Our senior designer Erin Anderson recently constructed a fantastic example of 3D lettering (see above) for the invitation to our Valentine’s Day client appreciation lunch. As part of our ongoing series on non-digital design and off-screen inspiration, I sat down with Erin and asked her some questions about her process.
James Nugent: So Erin, why did you build this image by hand instead of just doing it digitally? Why not just open up Illustrator?
Erin Anderson: Creating this piece with paper rather than digitally allowed me to add a depth that would only be possible with 3D software. I also wanted it to have a very tangible quality, even though it would be seen primarily through digital media.
JN: What materials did you use?
EA: The letterforms are mostly cardstock. I used a range of adhesives, including rubber cement, paper glue, double stick tape, and foam mounting squares.
JN: What was your process?

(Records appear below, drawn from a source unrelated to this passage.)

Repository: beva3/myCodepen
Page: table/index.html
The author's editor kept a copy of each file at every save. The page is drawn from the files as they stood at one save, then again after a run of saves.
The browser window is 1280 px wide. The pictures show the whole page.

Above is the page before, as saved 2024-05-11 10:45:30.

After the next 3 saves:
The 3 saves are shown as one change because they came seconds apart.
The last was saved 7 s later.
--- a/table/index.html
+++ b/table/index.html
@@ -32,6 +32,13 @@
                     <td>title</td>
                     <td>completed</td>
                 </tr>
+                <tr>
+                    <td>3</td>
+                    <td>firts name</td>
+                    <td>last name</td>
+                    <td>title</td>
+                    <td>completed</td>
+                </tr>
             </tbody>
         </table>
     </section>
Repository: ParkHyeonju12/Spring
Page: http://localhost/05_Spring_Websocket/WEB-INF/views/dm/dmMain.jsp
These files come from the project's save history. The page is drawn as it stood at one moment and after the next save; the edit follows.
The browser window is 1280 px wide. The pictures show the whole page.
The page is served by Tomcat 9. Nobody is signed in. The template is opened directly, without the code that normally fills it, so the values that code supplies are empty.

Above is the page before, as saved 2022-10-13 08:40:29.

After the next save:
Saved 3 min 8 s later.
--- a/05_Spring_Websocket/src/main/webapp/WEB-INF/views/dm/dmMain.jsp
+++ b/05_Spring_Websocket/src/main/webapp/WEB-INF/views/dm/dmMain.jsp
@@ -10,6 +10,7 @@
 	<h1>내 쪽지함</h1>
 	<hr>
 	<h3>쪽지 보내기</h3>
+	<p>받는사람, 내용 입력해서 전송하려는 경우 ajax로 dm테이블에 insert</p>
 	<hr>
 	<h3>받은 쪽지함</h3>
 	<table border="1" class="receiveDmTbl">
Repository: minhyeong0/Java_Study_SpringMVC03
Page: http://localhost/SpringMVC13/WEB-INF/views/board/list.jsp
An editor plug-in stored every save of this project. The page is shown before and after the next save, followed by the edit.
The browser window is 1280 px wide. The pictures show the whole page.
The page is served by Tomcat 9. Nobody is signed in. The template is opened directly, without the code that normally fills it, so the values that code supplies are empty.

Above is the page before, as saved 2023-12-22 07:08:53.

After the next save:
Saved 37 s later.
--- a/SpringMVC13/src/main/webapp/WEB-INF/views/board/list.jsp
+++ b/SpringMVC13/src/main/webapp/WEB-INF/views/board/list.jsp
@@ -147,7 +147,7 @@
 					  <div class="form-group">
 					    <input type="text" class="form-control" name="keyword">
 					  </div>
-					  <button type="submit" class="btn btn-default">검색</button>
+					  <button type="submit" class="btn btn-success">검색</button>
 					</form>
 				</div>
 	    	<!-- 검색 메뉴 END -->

Did you draw it all out first and then built it, or just dive right in with scissors a-blazing?
EA: I saw the word “love” in my head first. That’s where I started. I didn’t sketch it out, I just started building it. The Hansen Belyea brand uses Avenir for most applications, so I wanted it to at least bear a resemblance to that. I pulled it up on my computer as a reference for general structure but didn’t worry too much about replicating it. I just wanted strong and friendly letters.
The “we” and “our” are exact matches for Gotham Rounded and Thirsty Script. I used my laptop as a lightbox of sorts and then transferred the letterforms onto the cardstock before cutting them out with an Exacto knife.
The word that challenged me the most was “clients.” As a professional designer, we have to work within time and budget constraints and the project was beginning to take more time than I would like. To follow the same process as the other words, especially with the largest word, would cause me to push my schedule a bit more than I wanted. I went to the art and craft supply store and found large metallic stickers that would fit the bill. After a coat of sealant on the slick metallic surface, I was able to paint the metallic letters with white acrylic paint to better coordinate with the color palette.
JN: Well, I’m blown away by your attention to detail. When I first saw the image I thought it was digitally made! But there really is a certain aliveness to the image, a certain depth of field that you just can’t get digitally. So what’s your favorite part about doing graphic design this way?
EA: By creating the type physically, you become more aware of the nuances of each letterform. I’m reminded of a quote by Ernest Hemingway “It is by riding a bicycle that you learn the contours of a country best, since you have to sweat up the hills and coast down them. Thus you remember them as they actually are, while in a motor car only a high hill impresses you, and you have no such accurate remembrance of country you have driven through as you gain by riding a bicycle.” It’s the same way for me with type. It connects you with the letterform in a way that you just don’t get when working a computer.